And it’s this wellspring of elder wisdom that Vernon calls on when she needs guidance as she pens the next chapter of her personal story. When I asked her about her TEDx Berkeley Talk, “Mining The Generational Divide,” Vernon (who is a Generation Xer) said that the cultural wisdom she would like to share with the next generation is that “not all traditions are bad … some of them are meant to ground us in a deeper understanding of who we are in the continuum.”
In terms of her legacy as an artist, Vernon says that she’s not interested in the “cult of personality.” If she’s remembered for anything, she wants to be remembered for the things that helped the community move to the next level. The Visionary Justice StoryLab, a collective and film production hub where Shontina Vernon serves as the creative director, is launching a 3-year Women of Color narrative initiative which Vernon says will center “intersectional narratives from the standpoint of Black women [and] queer and trans Women of Color.”
“We have these rich interiorities that are never really broken open and explored. When I think of that work through the lab, that’s what is exciting to me. … If a hundred years from now we have so many rich and wonderful films that people can go back to and reference and draw from, and there’s a new crop of filmmakers that are being bold and risk-taking and telling these sort of rich, complex, multi-dimensional stories, then to me that is the work and that would be how I would want to be remembered.”

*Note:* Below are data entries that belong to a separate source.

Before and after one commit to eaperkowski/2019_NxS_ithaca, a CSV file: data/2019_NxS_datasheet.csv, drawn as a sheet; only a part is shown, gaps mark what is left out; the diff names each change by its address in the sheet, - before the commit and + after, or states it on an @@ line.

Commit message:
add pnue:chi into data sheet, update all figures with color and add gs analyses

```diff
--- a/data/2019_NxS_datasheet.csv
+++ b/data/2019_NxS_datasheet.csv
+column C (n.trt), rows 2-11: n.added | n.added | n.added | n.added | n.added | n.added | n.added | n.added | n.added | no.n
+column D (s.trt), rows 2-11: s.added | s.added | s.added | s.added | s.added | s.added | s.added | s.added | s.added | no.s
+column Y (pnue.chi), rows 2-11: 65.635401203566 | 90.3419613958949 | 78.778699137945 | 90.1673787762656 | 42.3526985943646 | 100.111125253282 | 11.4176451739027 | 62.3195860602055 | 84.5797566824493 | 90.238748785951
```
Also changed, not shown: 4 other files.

Beverly Aarons is a writer and game developer. She works across disciplines as a copywriter, journalist, novelist, playwright, screenwriter, and short-story writer. She explores futuristic worlds in fiction but also enjoys discovering the stories of modern-day unsung heroes. She’s currently writing an immersive play about the themes of migration as well as a series of nonfiction stories about ordinary people doing extraordinary things in their local communities and the world. In August 2018 she produced a live-action game and event where community members worked together to envision an economic future they truly desired to leave future generations.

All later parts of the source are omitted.